As a host, there's nothing more galling than a no-show. A mom in the UK is threatening to bring her pet peeve straight to small claims court after a five year-old guest failed to show up at her child's birthday party.
Imagine dad Derek Nash's surprise when he opened his son's backpack and found a "proper invoice" for fees incurred at a birthday party little Alex had never attended. The bill was for £15.95 ($29) for the abortive rental cost at a dry ski slope. The dad was later threatened with legal action if he refused to pay.
Stop The Loot Bag Insanity
Though Nash accepted the invitation, his son didn't attend the party due to a conflict (he was "double booked" for a visit with his grandparents). He claimed he didn't have contact details for the mom organizing the festivities, which not entirely believable since he accepted the invitation.
Remember the commercial where a straw gets plugged into a juicy, ripe orange? Well, those supposedly premium orange juice brands are neither as fresh nor as natural as the ads would have us believe, yet they cost far more than concentrates.
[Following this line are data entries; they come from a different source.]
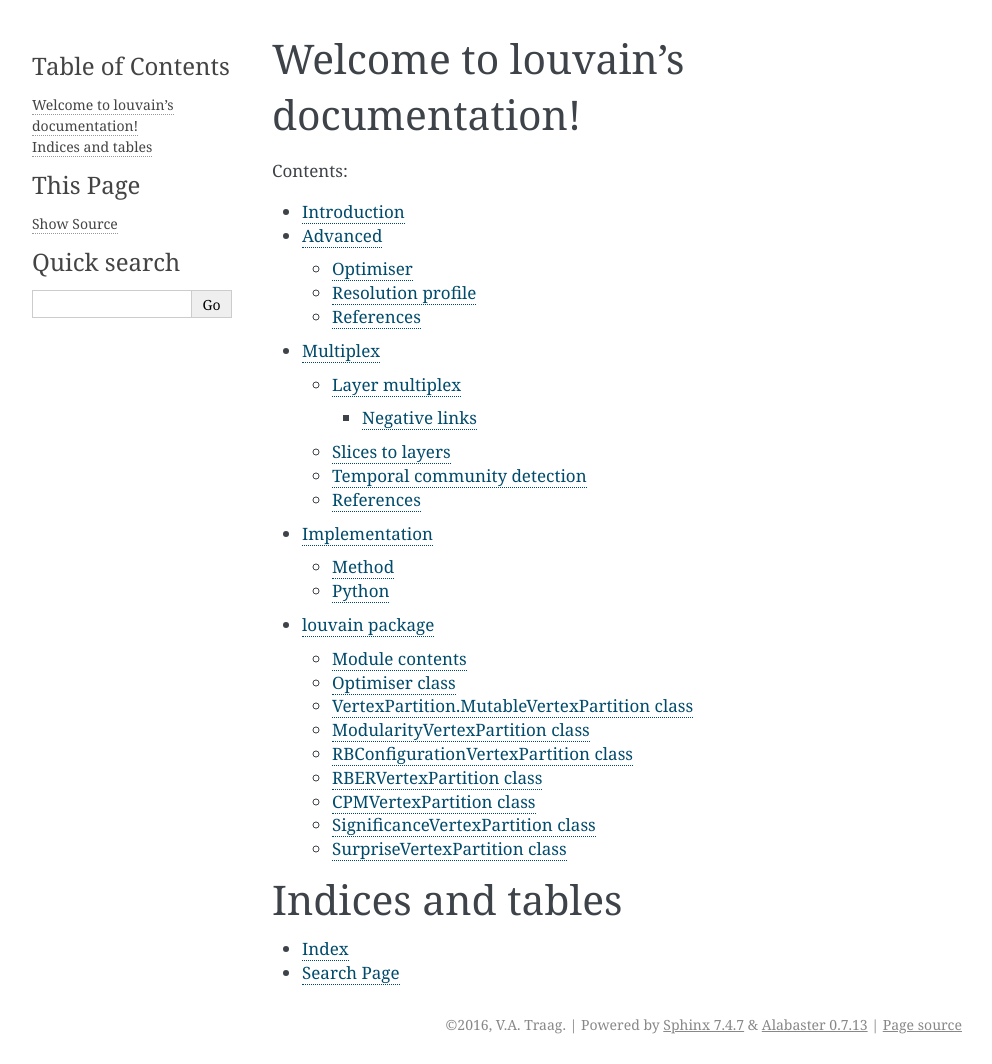
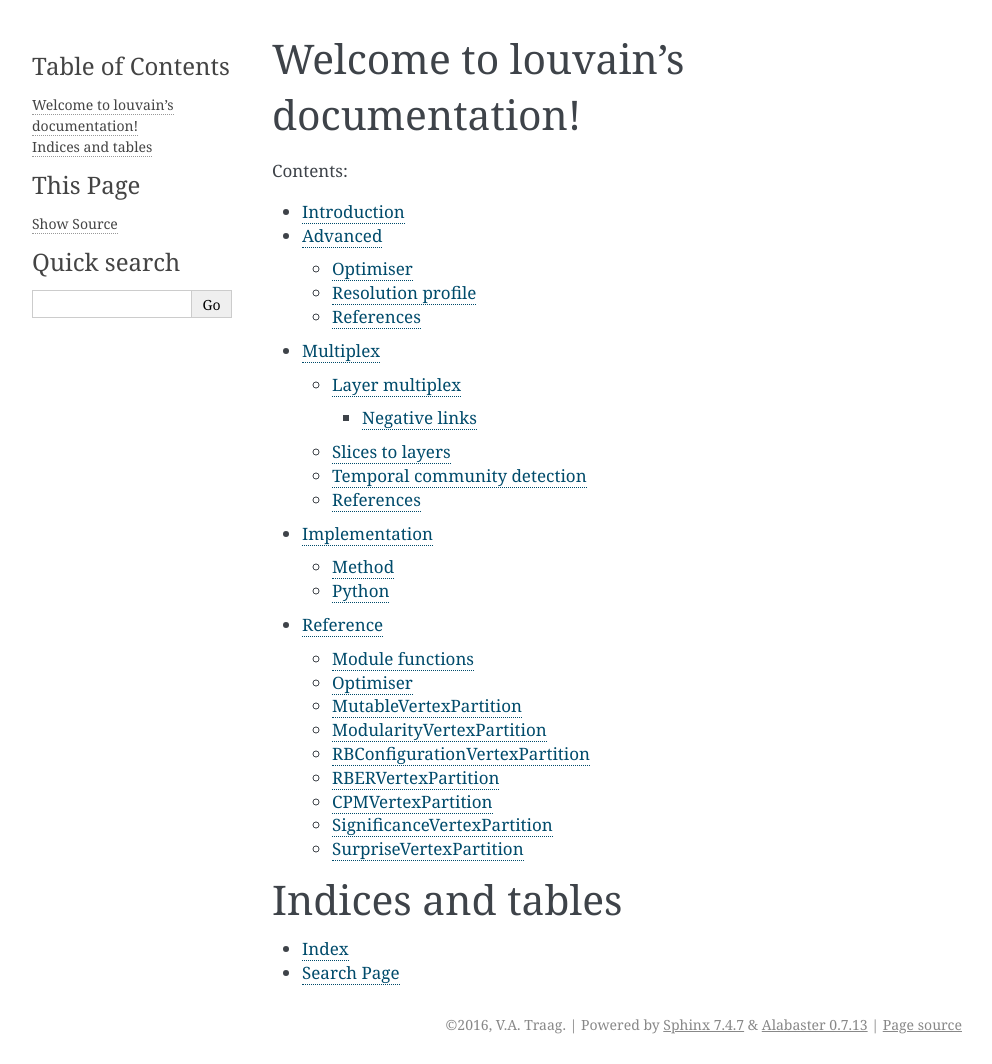
Before and after one commit to vtraag/leidenalg, a Sphinx documentation site: the page built from doc/source/index.rst, in a window 1280 px wide. Shown: the whole page, without its empty margins (148-1140 px from the left). Built offline with Sphinx 7.4.7, drawn with Linux system fonts in a browser that asks for light colours; pages that are not in the unit, such as notebooks, are missing from menus.

Commit message:
Improved formatting of docstring.

```diff
--- a/doc/source/reference.rst
+++ b/doc/source/reference.rst
@@ -1,8 +1,8 @@
-louvain package
+Reference
 ===============
 
-Module contents
----------------
+Module functions
+----------------
 
 .. automodule:: louvain
     :members: find_partition,
@@ -13,64 +13,64 @@
     :undoc-members:
     :show-inheritance:
 
-Optimiser class
------------------------
+Optimiser
+---------
 
 .. autoclass:: Optimiser
     :members:
     :undoc-members:
     :show-inheritance:
 
-VertexPartition.MutableVertexPartition class
-----------------------------------------------------
+MutableVertexPartition
+----------------------
 
 .. autoclass:: louvain.VertexPartition.MutableVertexPartition
     :members:
     :undoc-members:
     :show-inheritance:
 
-ModularityVertexPartition class
----------------------------------------
+ModularityVertexPartition
+-------------------------
 
 .. autoclass:: ModularityVertexPartition
     :members:
     :undoc-members:
     :show-inheritance:
 
-RBConfigurationVertexPartition class
---------------------------------------------
+RBConfigurationVertexPartition
+------------------------------
 
 .. autoclass:: RBConfigurationVertexPartition
     :members: resolution_parameter
     :undoc-members:
     :show-inheritance:
 
-RBERVertexPartition class
----------------------------------
+RBERVertexPartition
+-------------------
 
 .. autoclass:: RBERVertexPartition
     :members:
     :undoc-members:
     :show-inheritance:
 
-CPMVertexPartition class
---------------------------------
+CPMVertexPartition
+------------------
 
 .. autoclass:: CPMVertexPartition
     :members:
     :undoc-members:
     :show-inheritance:
 
-SignificanceVertexPartition class
-----------------------------------------
+SignificanceVertexPartition
+---------------------------
 
 .. autoclass:: SignificanceVertexPartition
     :members:
     :undoc-members:
     :show-inheritance:
 
-SurpriseVertexPartition class
--------------------------------------
+SurpriseVertexPartition
+-----------------------
 
 .. autoclass:: SurpriseVertexPartition
     :members:
```
Also changed, not shown: 3 other files.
Our friends at CBC Marketplace and Radio-Canada's L'épicerie revealed that the "not from concentrate" brands—including Tropicana, Simply Orange, Oasis—are just as processed as their cheaper alternatives.
In fact, such premium OJ is processed to keep it from spoiling. Then it's stored for months, even up to a year, before it finds its way to your fridge. So much for freshly squeezed!
After processing, juice has lost much of its colour and flavour. The juice is then infused with flavour packs that inject the orange taste back into the juice. Though the flavour packs (made from orange oils and orange essence) aren't artificial, the addition isn't listed on labels.
It's something Alissa Hamilton, OJ whistle blower and author of the book, Squeezed: What You Don’t Know About Orange Juice, thinks Canadian consumers deserve to know, especially given we pay quite the premium— $500m a year —on so-called premium juice. The Canadian Food Inspection Agency agrees with Hamilton, and wants manufacturers to list "added flavour" to their list of ingredients.
Would You Eat This "Test Tube" Burger?
"There's definitely a disconnect with that trend that we're seeing, that people actually prefer the taste of a processed product, and yet they still want to believe that what they're buying and drinking is fresh," said Hamilton. "...what you're getting back in these flavour packs is an engineered product."
In the U.S., several class-action lawsuits have been filed against manufacturers for "deceptive practices" when marketing their juices as fresh and natural. If natural flavour is being reinstated, then are companies truly guilty of false advertising? Can we trust what's printed on a label anymore?
I admit it, I've been conned... For a long time I've been buying the more expensive, premium brands of OJ, and now I'm more inclined to juice my own citrus (assuming a fresh orange can be found in Canada in January).
You tell me: Will you continue to buy 'fresh' orange juice?
Image Source: FreeImages.com
Sweden is in the news today after its children's channel aired a video featuring dancing cartoon penises and vaginas. All in the name of educating youngsters aged between three and six about anatomy, of course.
The clip may only be a minute long, but a minute is ample time to twist the knickers of a bunch of uptight adults. You need only cast a cursory glance at Barnkanalen's Facebook page to witness the reaction:
“What on earth? What the hell? Is this supposed to be educational?” wrote a user.
“I’ve always wondered how much drugs are being done in the children’s entertainment industry,” wrote another.
Ironically, the YouTube clip—which has now been seen some 3 million times—was initially set as "adult" content for users over 18, until it was later reassessed.
Oh Swedes; I admire your intrepid attitude to nudity and genital awareness! It's something we strive for here in the Americas, yet when it actually comes to saying the words "penis" and "vagina," we can't get over ourselves without giggles, titters, or mild embarrassment.
But let's be real here: preschoolers take more than a cursory interest in their bodies and bodily movements. And the songwriter - Johan Holmström - clearly knows his audience. His previous "hits" include: “Pee, Farting and Pooping,” “I Like Slime,” and “Molluscs in my Pants."
To my mind, cute (but accurate) genital cartoons are a good first step in educating kids, and they set a platform for future discussion about sex and the mechanics of reproduction.
Rather this approach than pretending there is something shamefully taboo and embarrassing lurking between their legs...
I think Sweden is on the right track; sadly, culturally, we may not be quite there yet.
What do you think of the video?
Image Source: YouTube